Alice is in the middle of delivering the baby when her heart begins to fail. Carolyn begs her to rest, but she uses her last bit of strength to instruct Barbie in unwrapping the cord from around the infant’s neck.
And maybe this is why the Dome chose to induce labor on Harriet. Because Alice’s body was bound to give out. And that baby didn’t stand a chance without a doctor. Harriet names the baby Alice, which is a sweet gesture even though it implies that you can replace one character with another, which is obviously not true when it comes to gay representation.
That’s basically the argument Norrie makes when she arrives. She doesn’t want some baby Alice or the will of the Dome or whatever. She wants her mom. And Carolyn lets this moment be about the two of them. And when the moment is over and Alice is gone, Norrie pounds against the Dome, begging, bargaining, pleading. It’s powerful. But even more powerful is the scene occurring inside, where Carolyn holds her wife one final time, brushing a stray lock of hair aside, trying to be strong but then deciding to let the hurt in. And I will not attempt to improve on Aisha Hinds’ silence with words of my own except to say that I am sending her my Kleenex bill because this scene has made me sob three times in a row.
At the very end of the episode we see that black egg responding to Norrie’s prayer, but I’m really not trying to get my hopes up that the Dome will bring Alice back.
As anyone who has read my recaps knows, Under The Dome didn’t impress me much in its first few weeks. It’s really only in the past two episodes that it has found its urgency, tone, and emotional resonance. So I might wish that they had chosen to kill Alice–yet another casualty in this summer of endless lesbian deaths–before, when I didn’t like it and could just snark about it. But I don’t wish that. If you are going to kill off a lesbian character, especially a sweet, selfless one like Alice, I want it to hurt, as long as it hurts for the right reasons. And I think it did. Maybe even for important reasons. Let me explain what I mean by that.

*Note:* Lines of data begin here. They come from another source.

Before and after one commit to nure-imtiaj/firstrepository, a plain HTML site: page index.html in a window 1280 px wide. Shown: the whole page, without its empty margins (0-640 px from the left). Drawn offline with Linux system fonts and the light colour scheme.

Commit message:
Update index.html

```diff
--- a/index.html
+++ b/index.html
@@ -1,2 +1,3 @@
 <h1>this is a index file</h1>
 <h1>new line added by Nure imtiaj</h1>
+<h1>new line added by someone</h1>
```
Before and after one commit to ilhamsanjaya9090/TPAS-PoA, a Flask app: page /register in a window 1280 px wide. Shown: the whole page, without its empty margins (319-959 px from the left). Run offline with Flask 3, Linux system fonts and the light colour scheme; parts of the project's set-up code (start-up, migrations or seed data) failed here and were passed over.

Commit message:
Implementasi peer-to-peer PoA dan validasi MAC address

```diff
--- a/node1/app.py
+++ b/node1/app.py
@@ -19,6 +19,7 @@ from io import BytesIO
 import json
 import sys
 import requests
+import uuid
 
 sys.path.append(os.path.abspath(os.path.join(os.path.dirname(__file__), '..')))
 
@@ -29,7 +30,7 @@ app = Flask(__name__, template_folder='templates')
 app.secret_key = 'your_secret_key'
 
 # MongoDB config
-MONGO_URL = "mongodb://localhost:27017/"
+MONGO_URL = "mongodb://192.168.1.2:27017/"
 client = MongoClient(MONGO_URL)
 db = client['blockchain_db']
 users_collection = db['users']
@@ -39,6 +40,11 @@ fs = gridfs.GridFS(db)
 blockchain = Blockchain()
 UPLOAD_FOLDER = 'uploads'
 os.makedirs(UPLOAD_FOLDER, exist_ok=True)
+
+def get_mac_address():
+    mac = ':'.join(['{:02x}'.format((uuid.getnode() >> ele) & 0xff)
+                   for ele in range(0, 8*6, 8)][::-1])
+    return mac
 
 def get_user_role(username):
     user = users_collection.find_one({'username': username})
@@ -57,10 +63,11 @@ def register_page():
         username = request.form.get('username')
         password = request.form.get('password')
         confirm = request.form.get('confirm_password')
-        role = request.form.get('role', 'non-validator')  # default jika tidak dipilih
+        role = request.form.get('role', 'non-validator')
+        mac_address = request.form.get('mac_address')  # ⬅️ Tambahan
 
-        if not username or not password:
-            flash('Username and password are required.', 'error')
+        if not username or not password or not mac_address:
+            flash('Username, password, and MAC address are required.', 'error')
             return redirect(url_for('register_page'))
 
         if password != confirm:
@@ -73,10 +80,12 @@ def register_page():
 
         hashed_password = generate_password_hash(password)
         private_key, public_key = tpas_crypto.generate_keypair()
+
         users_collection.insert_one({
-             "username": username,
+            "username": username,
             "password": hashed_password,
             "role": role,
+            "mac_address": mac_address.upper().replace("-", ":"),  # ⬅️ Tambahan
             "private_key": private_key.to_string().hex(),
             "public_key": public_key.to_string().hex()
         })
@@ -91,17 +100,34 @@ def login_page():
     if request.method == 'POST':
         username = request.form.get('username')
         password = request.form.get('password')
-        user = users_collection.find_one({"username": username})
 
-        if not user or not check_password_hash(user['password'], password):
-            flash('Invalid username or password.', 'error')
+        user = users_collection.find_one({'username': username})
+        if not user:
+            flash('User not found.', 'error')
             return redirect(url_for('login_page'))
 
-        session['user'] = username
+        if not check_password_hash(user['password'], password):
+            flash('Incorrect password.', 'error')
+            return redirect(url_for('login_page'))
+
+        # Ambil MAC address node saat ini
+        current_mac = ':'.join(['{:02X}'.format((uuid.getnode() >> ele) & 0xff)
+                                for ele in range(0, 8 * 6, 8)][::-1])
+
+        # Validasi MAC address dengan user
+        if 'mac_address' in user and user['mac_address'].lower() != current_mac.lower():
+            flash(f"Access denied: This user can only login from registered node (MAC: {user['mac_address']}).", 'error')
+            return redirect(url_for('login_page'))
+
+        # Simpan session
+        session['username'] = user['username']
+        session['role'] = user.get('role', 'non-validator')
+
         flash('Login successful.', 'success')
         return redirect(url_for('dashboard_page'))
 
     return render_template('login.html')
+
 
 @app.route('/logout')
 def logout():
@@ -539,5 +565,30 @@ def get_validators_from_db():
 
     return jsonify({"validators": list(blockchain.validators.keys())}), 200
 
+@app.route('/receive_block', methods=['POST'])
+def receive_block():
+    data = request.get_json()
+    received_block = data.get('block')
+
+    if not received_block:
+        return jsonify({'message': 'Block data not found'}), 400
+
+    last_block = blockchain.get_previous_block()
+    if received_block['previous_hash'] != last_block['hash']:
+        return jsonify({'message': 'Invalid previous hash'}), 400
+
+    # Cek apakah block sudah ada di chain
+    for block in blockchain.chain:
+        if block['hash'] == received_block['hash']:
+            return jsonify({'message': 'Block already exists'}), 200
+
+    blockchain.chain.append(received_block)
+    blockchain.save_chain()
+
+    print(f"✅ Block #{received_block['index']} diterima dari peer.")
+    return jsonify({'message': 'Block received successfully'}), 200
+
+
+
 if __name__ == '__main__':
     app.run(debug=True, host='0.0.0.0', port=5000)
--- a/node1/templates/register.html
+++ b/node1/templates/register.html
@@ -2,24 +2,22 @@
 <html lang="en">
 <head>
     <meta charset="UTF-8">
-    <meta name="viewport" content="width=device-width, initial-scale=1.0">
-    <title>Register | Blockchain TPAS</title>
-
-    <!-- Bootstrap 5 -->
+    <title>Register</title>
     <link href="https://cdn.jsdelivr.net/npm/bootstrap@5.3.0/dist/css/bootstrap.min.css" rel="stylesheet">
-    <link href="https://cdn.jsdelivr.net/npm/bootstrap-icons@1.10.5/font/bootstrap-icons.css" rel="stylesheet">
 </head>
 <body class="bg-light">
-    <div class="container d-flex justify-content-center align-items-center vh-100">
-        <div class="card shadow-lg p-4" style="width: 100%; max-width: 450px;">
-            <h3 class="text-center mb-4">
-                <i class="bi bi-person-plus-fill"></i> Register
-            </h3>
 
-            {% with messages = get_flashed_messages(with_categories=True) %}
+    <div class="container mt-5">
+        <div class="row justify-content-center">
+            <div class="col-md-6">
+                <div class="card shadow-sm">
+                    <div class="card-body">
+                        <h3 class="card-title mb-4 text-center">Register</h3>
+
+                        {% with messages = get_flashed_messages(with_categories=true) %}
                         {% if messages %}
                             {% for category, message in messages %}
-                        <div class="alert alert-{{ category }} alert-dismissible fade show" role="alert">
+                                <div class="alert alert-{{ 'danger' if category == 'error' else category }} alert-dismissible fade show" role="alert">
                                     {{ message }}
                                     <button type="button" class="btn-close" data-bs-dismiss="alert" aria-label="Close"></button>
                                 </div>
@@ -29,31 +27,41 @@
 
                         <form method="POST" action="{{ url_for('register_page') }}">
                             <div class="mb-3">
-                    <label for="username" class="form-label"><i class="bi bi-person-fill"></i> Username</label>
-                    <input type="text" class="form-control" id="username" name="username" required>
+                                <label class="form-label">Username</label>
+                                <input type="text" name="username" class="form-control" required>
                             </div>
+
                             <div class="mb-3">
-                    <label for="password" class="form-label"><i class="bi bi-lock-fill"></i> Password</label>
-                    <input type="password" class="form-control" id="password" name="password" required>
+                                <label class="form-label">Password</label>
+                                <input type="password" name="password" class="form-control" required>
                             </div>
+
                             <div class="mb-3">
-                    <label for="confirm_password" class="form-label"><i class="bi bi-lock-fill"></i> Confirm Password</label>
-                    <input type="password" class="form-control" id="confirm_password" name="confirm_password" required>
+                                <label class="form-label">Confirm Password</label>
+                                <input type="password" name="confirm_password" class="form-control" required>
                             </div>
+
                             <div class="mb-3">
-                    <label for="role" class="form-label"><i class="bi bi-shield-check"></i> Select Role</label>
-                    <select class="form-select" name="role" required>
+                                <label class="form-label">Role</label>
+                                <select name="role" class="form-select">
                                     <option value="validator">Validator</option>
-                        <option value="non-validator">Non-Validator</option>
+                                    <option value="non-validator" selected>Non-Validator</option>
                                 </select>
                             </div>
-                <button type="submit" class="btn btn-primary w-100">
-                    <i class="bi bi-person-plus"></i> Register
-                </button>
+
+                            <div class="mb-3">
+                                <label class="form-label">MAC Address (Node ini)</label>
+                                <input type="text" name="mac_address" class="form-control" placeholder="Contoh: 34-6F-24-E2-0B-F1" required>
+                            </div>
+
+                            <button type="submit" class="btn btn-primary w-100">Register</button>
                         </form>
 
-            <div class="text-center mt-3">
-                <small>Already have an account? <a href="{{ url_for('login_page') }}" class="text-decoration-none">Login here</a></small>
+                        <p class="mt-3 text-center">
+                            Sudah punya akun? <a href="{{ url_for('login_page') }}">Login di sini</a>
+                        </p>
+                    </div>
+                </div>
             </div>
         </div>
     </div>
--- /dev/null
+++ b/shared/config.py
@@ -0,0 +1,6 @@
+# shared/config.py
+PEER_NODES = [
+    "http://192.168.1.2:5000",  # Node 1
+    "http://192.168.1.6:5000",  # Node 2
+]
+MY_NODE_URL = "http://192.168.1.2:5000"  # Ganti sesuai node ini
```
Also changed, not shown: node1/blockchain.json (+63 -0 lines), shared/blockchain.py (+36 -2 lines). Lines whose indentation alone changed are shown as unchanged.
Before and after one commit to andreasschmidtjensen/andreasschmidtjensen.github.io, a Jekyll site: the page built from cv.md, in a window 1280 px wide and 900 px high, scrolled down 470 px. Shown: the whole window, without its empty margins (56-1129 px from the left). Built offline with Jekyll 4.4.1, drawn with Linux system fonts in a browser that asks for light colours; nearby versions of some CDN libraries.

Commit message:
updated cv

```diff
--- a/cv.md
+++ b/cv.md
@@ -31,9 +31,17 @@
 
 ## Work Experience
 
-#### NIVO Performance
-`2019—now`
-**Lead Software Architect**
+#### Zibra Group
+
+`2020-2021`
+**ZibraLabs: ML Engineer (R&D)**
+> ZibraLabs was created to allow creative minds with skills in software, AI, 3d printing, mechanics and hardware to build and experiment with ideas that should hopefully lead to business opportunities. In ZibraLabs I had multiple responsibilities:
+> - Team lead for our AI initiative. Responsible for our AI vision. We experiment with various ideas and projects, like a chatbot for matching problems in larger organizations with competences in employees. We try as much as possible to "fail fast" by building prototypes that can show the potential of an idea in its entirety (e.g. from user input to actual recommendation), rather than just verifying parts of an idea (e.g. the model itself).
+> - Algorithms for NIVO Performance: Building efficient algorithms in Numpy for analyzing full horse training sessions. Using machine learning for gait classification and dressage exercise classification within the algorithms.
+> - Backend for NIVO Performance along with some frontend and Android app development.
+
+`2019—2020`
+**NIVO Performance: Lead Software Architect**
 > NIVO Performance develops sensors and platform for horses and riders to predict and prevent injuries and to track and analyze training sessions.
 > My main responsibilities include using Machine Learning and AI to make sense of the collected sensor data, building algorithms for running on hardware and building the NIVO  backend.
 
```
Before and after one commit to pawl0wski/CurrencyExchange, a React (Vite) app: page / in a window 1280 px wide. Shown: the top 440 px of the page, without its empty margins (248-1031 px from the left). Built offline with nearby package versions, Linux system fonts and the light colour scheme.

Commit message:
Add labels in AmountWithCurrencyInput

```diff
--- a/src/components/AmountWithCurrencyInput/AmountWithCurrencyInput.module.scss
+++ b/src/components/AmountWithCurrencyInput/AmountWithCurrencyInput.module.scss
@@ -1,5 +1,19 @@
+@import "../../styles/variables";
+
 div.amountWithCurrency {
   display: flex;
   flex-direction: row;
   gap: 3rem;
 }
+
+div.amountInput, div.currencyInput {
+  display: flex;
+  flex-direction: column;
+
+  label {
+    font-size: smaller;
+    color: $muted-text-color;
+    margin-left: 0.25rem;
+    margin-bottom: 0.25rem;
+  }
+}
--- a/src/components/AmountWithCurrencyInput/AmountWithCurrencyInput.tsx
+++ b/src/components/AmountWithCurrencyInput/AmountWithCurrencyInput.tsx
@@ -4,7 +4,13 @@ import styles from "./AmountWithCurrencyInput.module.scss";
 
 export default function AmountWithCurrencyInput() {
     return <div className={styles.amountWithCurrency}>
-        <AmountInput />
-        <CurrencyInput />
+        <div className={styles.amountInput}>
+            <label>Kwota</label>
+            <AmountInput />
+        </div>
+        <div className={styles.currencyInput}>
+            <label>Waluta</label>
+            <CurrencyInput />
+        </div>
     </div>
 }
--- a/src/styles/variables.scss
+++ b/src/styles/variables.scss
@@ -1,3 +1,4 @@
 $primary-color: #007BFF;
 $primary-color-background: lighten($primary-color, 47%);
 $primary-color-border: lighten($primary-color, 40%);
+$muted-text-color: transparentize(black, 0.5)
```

I don’t think Under The Dome is ever going to get the kind of widespread lesbian love of, say, The Fosters. Alice and Carolyn are two parts of a large ensemble, and their story isn’t overtly gay. But they are on the most watched new summer show in America. It, in turn, is on CBS, which, as they constantly remind us, is “America’s most watched network.” CBS also has the worst track record of including gay characters of any of the big five networks, so this is a big step. This might not be the show you and your roller derby team get together and dish about, but it is the show your uncle and your high school chemistry teacher and your Facebook friends watch. And maybe they had a moment of recognition last night, in between the tears, when their hearts understood that losing a parent or a spouse is a universal sort of pain. Grief is like that; powerful in its ability both to hurt, and unite. Alice Calvert was with us for seven brief weeks, but she wasn’t treated as a throwaway character. Her death was not meant to be sensationalistic or convenient. Quite the opposite. So for that, her life and her death were a gift.
See you next week.